He scoffed at Burger King’s plan to pay a premium for eggs hatched by hens that were given more room to roam. “I’d buy the cheaper eggs,” Ruge said.

Change, whether it is in the way meat-producing animals are raised or the conditions in which hens lay their eggs, is likely to come slowly, said Peter Singer, a Princeton University bioethics professor.

“It is too soon to say if these moves will dramatically alter the way America is farming, but they are hopeful signs,” said Singer. “It is good that the market is responding to consumer demands.”

Smithfield Foods Inc., the nation’s largest pork producer, in January launched a 10-year transition plan to take its pigs out of the tiny stalls that are now the industry standard and put them in larger group pens.

MBA Poultry of Tecumseh, Neb., has scuttled the system, used by most processors, that electrically stuns chickens to render them unconscious prior to their slaughter. The system has a small rate of failure. But with billions of domestic chickens killed annually for food, critics said, that added up to millions of suffering birds.

The MBA slaughterhouse, which butchers about 15 million chickens annually, now uses a mix of oxygen and carbon dioxide to ensure that its birds are unconscious when killed.

But it’s not a concern for animal welfare that is leading Smithfield to change the way it operates 200 sow farms across the United States.

“The decision is based on business. This is what our customers are asking for,” said Dennis Treacy, a vice president at the Smithfield, Va., company.

Restaurants and large customers, including McDonald’s and grocery chains, asked if there were other ways to raise the animals, he said.

Whole Foods is trying to address the concerns of shoppers by posting its farm animal standards online.

Cattle and buffalo, for example, must live on the range for at least two-thirds of their lives. Calves raised for veal must be housed in groups, and restrictive tethering is prohibited. Lamb must be pasture-raised.

The Austin, Texas-based grocery chain is developing a third-party auditing system that will make sure that farms and slaughterhouses adhere to its rules. At its new London store, Whole Foods is experimenting with a five-level rating system for its meats that it plans to unveil in the U.S. later this year.

The “Benchmark” level, at the bottom end of the scale, will represent its current standard. The ratings will progress up to an “Animal Compassionate Gold Standard,” for meat processed according to the most stringent animal welfare and compassionate slaughter methods.

Fran Chamberlain, a Culver City graphics designer who describes herself as someone who likes to “eat with a conscience,” welcomes such a system. “I tried for a while to find sources of compassionate meat in the United States but I grew frustrated and gave up,” she said.

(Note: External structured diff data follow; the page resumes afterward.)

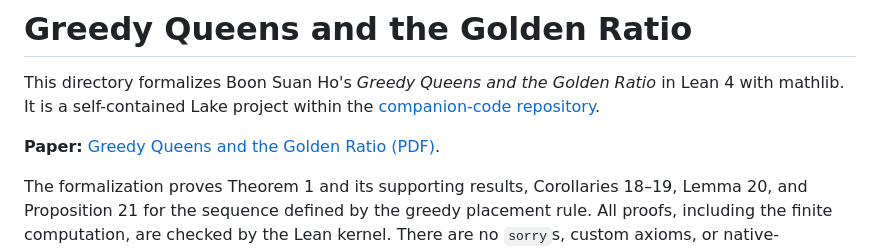
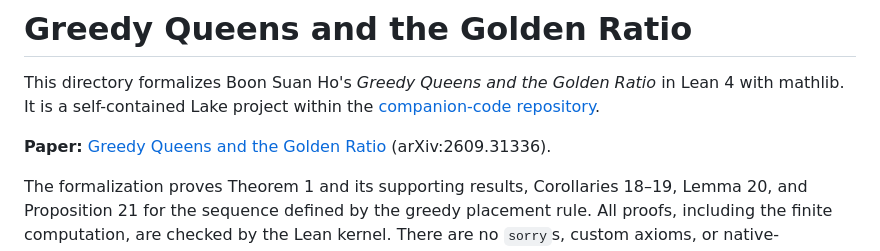
Before and after one commit to boonsuan/queens, a Markdown page: formalization/README.md, the part around one of its changes. GitHub-like rendering.

Commit message:
Link the paper on arXiv (arXiv:2609.31336)

```diff
--- a/formalization/README.md
+++ b/formalization/README.md
@@ -4,7 +4,7 @@ This directory formalizes Boon Suan Ho's *Greedy Queens and the Golden Ratio*
 in Lean 4 with mathlib. It is a self-contained Lake project within the
 [companion-code repository](../README.md).
 
-**Paper:** [Greedy Queens and the Golden Ratio (PDF)](https://boonsuan.github.io/queens.pdf).
+**Paper:** [Greedy Queens and the Golden Ratio](https://arxiv.org/abs/2609.31336) (arXiv:2609.31336).
 
 The formalization proves Theorem 1 and its supporting results, Corollaries 18–19,
 Lemma 20, and Proposition 21 for the sequence defined by the greedy placement rule.
```
Also changed, not shown: other parts of formalization/README.md (+1 -1 lines).
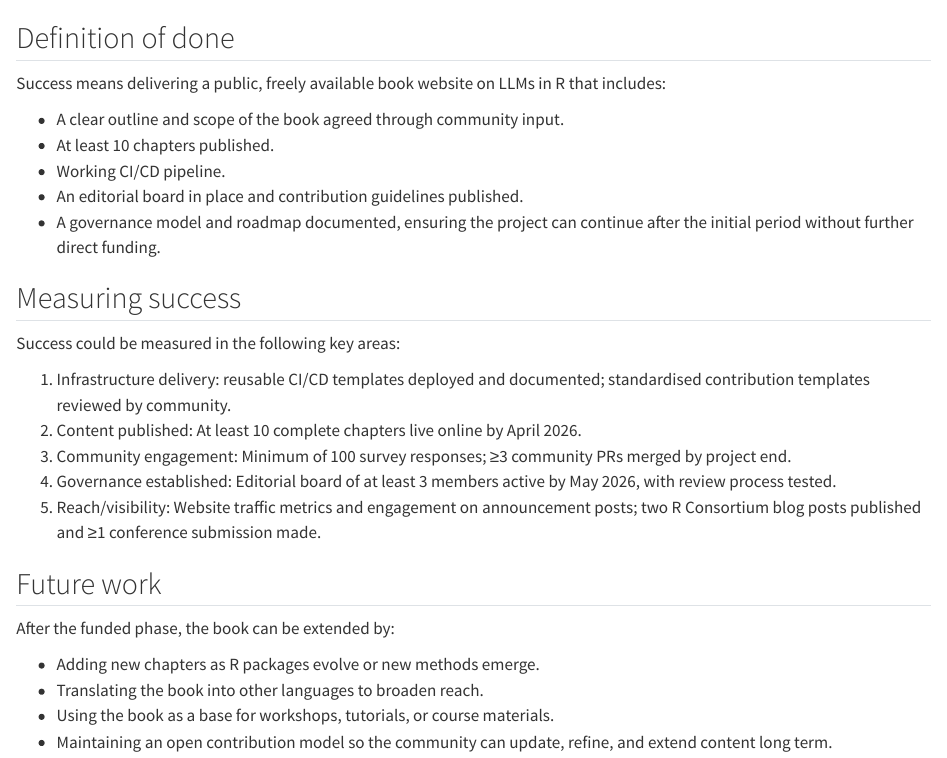
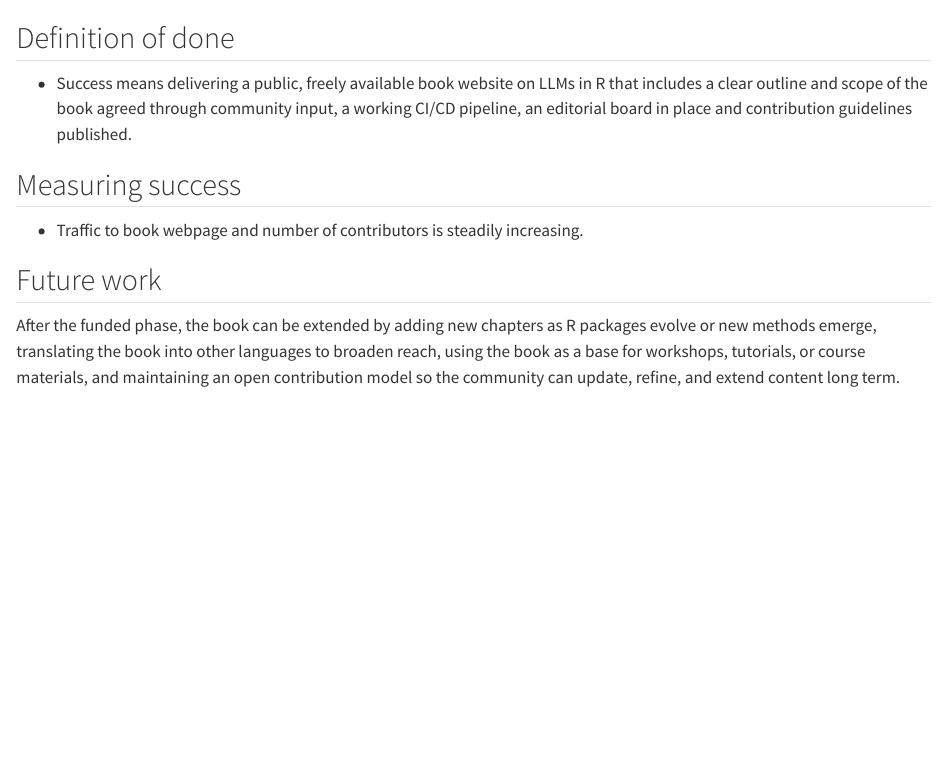
Before and after one commit to thisisnic/isc-proposal-llms-in-r-book, a Quarto document (proposal/05-success.qmd): the page in a window 1100 px wide, from 60 px down. Rendered offline with R 4.5, knitr and Pandoc in place of Quarto, with nearby package versions.

Commit message:
Simplify success criteria

```diff
--- a/proposal/05-success.qmd
+++ b/proposal/05-success.qmd
@@ -2,29 +2,12 @@
 
 ## Definition of done
 
-Success means delivering a public, freely available book website on LLMs in R that includes:
-
-- A clear outline and scope of the book agreed through community input.
-- At least 10 chapters published.
-- Working CI/CD pipeline.
-- An editorial board in place and contribution guidelines published.
-- A governance model and roadmap documented, ensuring the project can continue after the initial period without further direct funding.
+* Success means delivering a public, freely available book website on LLMs in R that includes a clear outline and scope of the book agreed through community input, a working CI/CD pipeline, an editorial board in place and contribution guidelines published.
 
 ## Measuring success
 
-Success could be measured in the following key areas:
-
-1. Infrastructure delivery: reusable CI/CD templates deployed and documented; standardised contribution templates reviewed by community.
-2. Content published: At least 10 complete chapters live online by April 2026.
-3. Community engagement: Minimum of 100 survey responses; ≥3 community PRs merged by project end.
-4. Governance established: Editorial board of at least 3 members active by May 2026, with review process tested.
-5. Reach/visibility: Website traffic metrics and engagement on announcement posts; two R Consortium blog posts published and ≥1 conference submission made.
+* Traffic to book webpage and number of contributors is steadily increasing.
 
 ## Future work
 
-After the funded phase, the book can be extended by:
-
-- Adding new chapters as R packages evolve or new methods emerge.
-- Translating the book into other languages to broaden reach.
-- Using the book as a base for workshops, tutorials, or course materials.
-- Maintaining an open contribution model so the community can update, refine, and extend content long term.
+After the funded phase, the book can be extended by adding new chapters as R packages evolve or new methods emerge, translating the book into other languages to broaden reach, using the book as a base for workshops, tutorials, or course materials, and maintaining an open contribution model so the community can update, refine, and extend content long term.
```
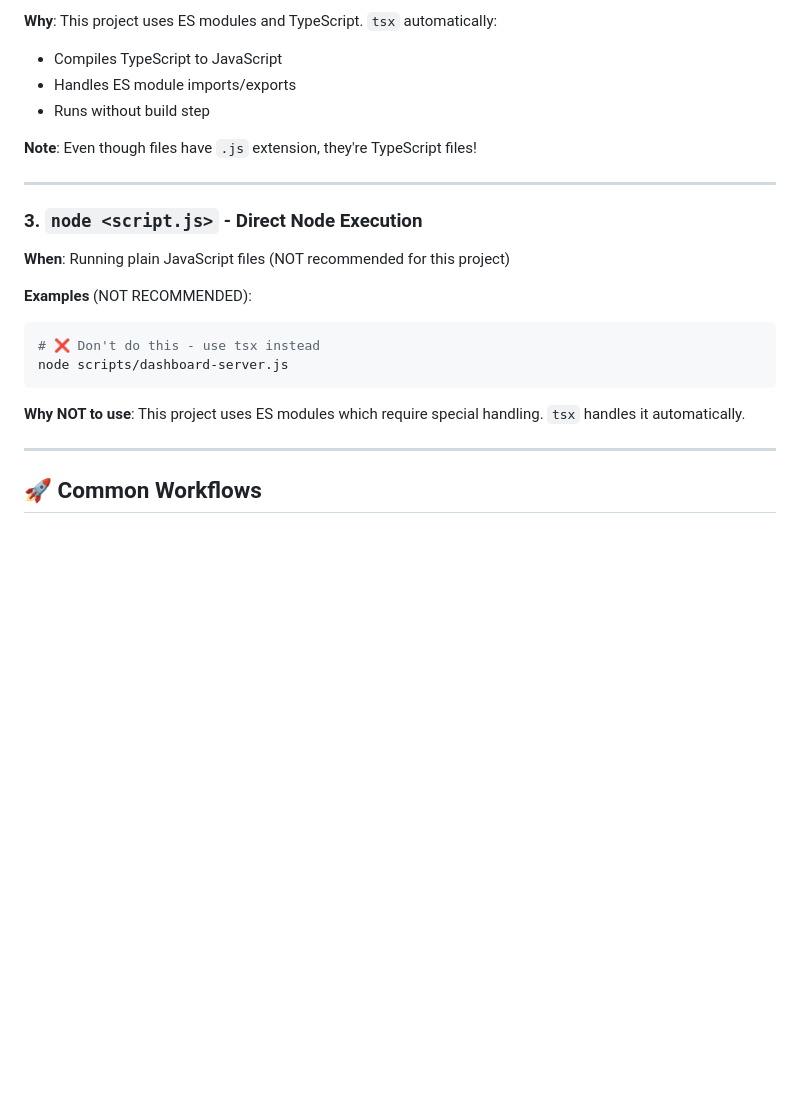
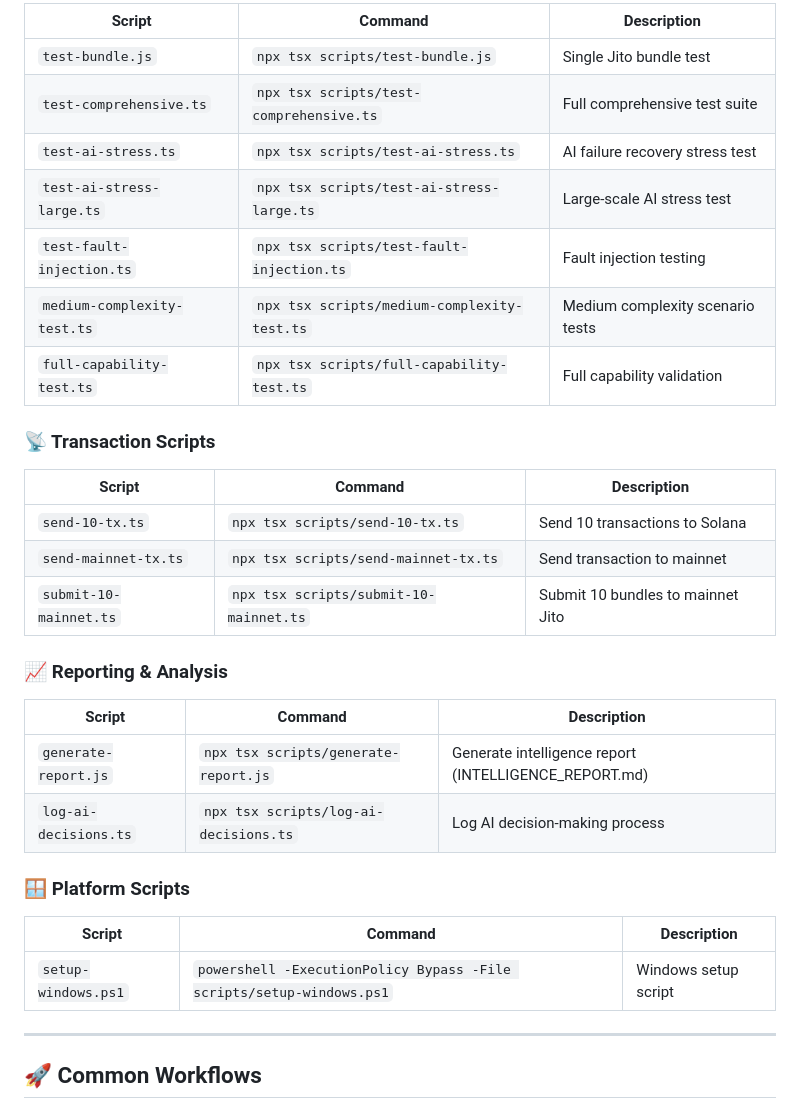
Before and after one commit to Cloud99p/keeper-agent, a Markdown page: COMMANDS.md, the part around one of its changes. GitHub-like rendering; blank space fills up the shorter version.

````diff
--- a/COMMANDS.md
+++ b/COMMANDS.md
@@ -66,24 +66,34 @@ npx tsx scripts/test-comprehensive.ts
 
-**Why**: This project uses ES modules and TypeScript. `tsx` automatically:
-- Compiles TypeScript to JavaScript
-- Handles ES module imports/exports
-- Runs without build step
+| Script | Command | Description |
+|--------|---------|-------------|
+| `test-bundle.js` | `npx tsx scripts/test-bundle.js` | Single Jito bundle test |
+| `test-comprehensive.ts` | `npx tsx scripts/test-comprehensive.ts` | Full comprehensive test suite |
+| `test-ai-stress.ts` | `npx tsx scripts/test-ai-stress.ts` | AI failure recovery stress test |
+| `test-ai-stress-large.ts` | `npx tsx scripts/test-ai-stress-large.ts` | Large-scale AI stress test |
+| `test-fault-injection.ts` | `npx tsx scripts/test-fault-injection.ts` | Fault injection testing |
+| `medium-complexity-test.ts` | `npx tsx scripts/medium-complexity-test.ts` | Medium complexity scenario tests |
+| `full-capability-test.ts` | `npx tsx scripts/full-capability-test.ts` | Full capability validation |
 
-**Note**: Even though files have `.js` extension, they're TypeScript files!
+### 📡 Transaction Scripts
 
----
+| Script | Command | Description |
+|--------|---------|-------------|
+| `send-10-tx.ts` | `npx tsx scripts/send-10-tx.ts` | Send 10 transactions to Solana |
+| `send-mainnet-tx.ts` | `npx tsx scripts/send-mainnet-tx.ts` | Send transaction to mainnet |
+| `submit-10-mainnet.ts` | `npx tsx scripts/submit-10-mainnet.ts` | Submit 10 bundles to mainnet Jito |
 
-### 3. `node <script.js>` - Direct Node Execution
+### 📈 Reporting & Analysis
 
-**When**: Running plain JavaScript files (NOT recommended for this project)
+| Script | Command | Description |
+|--------|---------|-------------|
+| `generate-report.js` | `npx tsx scripts/generate-report.js` | Generate intelligence report (INTELLIGENCE_REPORT.md) |
+| `log-ai-decisions.ts` | `npx tsx scripts/log-ai-decisions.ts` | Log AI decision-making process |
 
-**Examples** (NOT RECOMMENDED):
-```bash
-# ❌ Don't do this - use tsx instead
-node scripts/dashboard-server.js
-```
+### 🪟 Platform Scripts
 
-**Why NOT to use**: This project uses ES modules which require special handling. `tsx` handles it automatically.
+| Script | Command | Description |
+|--------|---------|-------------|
+| `setup-windows.ps1` | `powershell -ExecutionPolicy Bypass -File scripts/setup-windows.ps1` | Windows setup script |
 
 ---
 
````
Also changed, not shown: other parts of COMMANDS.md (+152 -54 lines).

Miami-based Burger King, with 8,500 U.S. restaurants, was prompted to change its practices for purchasing eggs and pork by an outside committee on animal welfare.

It wants to buy 10% of its pork from growers who give their hogs more room. It also has begun to buy eggs from farms that raise cage-free hens. Most of the U.S. egg industry crowds hens into cages that give each animal a floor area about the size of a sheet of notebook paper.

Kay Johnson of the Animal Agriculture Alliance, an Arlington, Va., nonprofit group that represents farm industry interests, says these companies are reacting to animal-welfare activists rather than consumer sentiment.

But others consider such moves a major shift. “There is a real tidal wave of progress,” said Paul Shapiro of the Humane Society. “Animal welfare is reaching a tipping point.”